11 : In that city of Nineveh there are more than a hundred and twenty thousand people who cannot tell right from wrong, and many cattle are also there. Don’t you think I should be concerned about that big city?’
a) God has used the vine and the worm to challenge Jonah’s emotions and his reasoning – if Jonah had got so worked up about the loss of the vine, which had appeared and disappeared within a day – how much more should concern be shown for a city of 120,00 wayward inhabitants?
b) I think God is also making the point that the vine was never Jonah’s – he didn’t even work to make it grow; he could stake no claim over it; and yet, he became very attached to it, and mourned its loss – or even let his anger and rage get the better of him again. How easily we lay claim to things which were never ours by right. We should live with a healthily loose attachment to things, and nurture the sense that all things are a gift to us from the Almighty Giver.
c) Finishing the book with those two questions, ‘do you have the right to be angry about the vine?’ and ‘don’t you think I should be concerned about that big city?’ is a clever literary device.
It gives us a glimpse into the heart of God, of His passions, His purposes, His mission to ALL the world.
And I think it raises a mirror up for the reader / listener.
How would you / I answer those questions?
What do you have to say on all this?
Give to me, Lord, the eyes of faith
the heart of compassion
the arms of love and welcoming embrace
the feet swift to take Your gospel good news to all the places You send.
Give to me, Lord, Your grace to forgive my many faults and failings
Your love to inspire me
Your passion for the lost, hurting and lonely

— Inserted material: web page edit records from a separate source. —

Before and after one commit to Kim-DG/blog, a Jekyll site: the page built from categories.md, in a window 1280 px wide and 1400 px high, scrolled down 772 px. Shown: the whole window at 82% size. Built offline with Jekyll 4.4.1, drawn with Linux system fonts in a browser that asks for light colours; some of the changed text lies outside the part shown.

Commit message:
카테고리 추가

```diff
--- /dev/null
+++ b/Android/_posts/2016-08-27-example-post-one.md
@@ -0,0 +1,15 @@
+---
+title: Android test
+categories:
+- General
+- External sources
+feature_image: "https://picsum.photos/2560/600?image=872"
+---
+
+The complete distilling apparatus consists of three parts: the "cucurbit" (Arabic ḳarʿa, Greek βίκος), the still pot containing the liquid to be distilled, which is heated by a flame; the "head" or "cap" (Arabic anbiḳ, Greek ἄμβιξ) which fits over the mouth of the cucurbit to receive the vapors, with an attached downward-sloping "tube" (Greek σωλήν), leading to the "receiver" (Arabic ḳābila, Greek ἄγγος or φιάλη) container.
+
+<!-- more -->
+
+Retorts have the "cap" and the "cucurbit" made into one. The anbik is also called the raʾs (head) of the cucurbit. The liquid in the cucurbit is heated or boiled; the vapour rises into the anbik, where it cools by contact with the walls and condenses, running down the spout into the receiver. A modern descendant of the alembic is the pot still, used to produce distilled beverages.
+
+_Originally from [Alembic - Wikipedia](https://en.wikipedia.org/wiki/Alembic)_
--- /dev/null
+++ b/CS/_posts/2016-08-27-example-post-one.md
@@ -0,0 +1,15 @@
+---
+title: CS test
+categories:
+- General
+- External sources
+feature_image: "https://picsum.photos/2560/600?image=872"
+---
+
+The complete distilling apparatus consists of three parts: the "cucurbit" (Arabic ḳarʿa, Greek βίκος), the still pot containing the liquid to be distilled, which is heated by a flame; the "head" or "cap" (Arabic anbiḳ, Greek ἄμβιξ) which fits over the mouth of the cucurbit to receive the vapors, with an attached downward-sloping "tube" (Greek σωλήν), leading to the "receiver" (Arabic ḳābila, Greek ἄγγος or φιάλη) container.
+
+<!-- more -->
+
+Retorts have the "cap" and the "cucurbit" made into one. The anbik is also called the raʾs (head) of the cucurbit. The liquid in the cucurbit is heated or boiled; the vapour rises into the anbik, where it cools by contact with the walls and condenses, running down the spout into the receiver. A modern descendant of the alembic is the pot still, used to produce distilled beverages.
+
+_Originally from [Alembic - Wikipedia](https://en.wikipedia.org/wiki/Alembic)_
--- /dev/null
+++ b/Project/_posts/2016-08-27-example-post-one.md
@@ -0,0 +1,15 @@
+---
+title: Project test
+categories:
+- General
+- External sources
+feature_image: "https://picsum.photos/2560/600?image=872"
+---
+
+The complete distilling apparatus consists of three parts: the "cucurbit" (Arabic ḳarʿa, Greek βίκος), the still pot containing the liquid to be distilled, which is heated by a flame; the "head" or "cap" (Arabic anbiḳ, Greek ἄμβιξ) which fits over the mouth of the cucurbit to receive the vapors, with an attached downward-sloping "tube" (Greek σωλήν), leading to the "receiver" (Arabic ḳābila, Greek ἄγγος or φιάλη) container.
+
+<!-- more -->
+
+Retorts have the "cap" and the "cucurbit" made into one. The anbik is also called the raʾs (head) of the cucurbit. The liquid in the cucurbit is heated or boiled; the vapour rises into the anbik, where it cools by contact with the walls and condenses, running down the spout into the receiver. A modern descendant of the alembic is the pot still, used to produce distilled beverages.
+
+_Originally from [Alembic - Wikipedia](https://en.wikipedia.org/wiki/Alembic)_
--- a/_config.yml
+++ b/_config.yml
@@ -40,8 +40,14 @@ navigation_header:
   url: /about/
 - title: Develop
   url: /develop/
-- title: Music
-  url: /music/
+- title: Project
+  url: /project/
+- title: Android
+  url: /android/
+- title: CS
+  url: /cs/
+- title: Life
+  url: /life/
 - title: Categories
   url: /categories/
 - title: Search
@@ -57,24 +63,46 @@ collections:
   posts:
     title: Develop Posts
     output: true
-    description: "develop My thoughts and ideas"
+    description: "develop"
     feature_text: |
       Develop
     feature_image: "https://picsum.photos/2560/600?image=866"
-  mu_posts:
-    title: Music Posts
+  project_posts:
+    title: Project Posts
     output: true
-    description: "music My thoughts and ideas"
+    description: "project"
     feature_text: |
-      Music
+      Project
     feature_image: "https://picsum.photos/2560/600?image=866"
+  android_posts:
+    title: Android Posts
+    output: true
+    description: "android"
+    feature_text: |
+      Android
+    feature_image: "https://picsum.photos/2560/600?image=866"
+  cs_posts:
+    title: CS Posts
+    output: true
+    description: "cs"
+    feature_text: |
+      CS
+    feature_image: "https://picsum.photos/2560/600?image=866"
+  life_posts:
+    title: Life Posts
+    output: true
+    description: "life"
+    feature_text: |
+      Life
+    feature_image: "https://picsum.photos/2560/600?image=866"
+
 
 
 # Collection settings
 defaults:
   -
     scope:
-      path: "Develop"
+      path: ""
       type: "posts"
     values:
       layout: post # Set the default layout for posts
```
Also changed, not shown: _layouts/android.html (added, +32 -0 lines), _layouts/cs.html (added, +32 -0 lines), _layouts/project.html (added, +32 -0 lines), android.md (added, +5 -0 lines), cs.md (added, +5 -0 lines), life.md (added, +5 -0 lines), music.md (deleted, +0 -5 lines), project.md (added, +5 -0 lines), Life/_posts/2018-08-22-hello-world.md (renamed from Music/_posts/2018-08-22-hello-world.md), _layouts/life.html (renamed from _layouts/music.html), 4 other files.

Your Spirit to guide me
from where I am now
to where You would have me be.
I love You, Lord, for I know You are watching over me.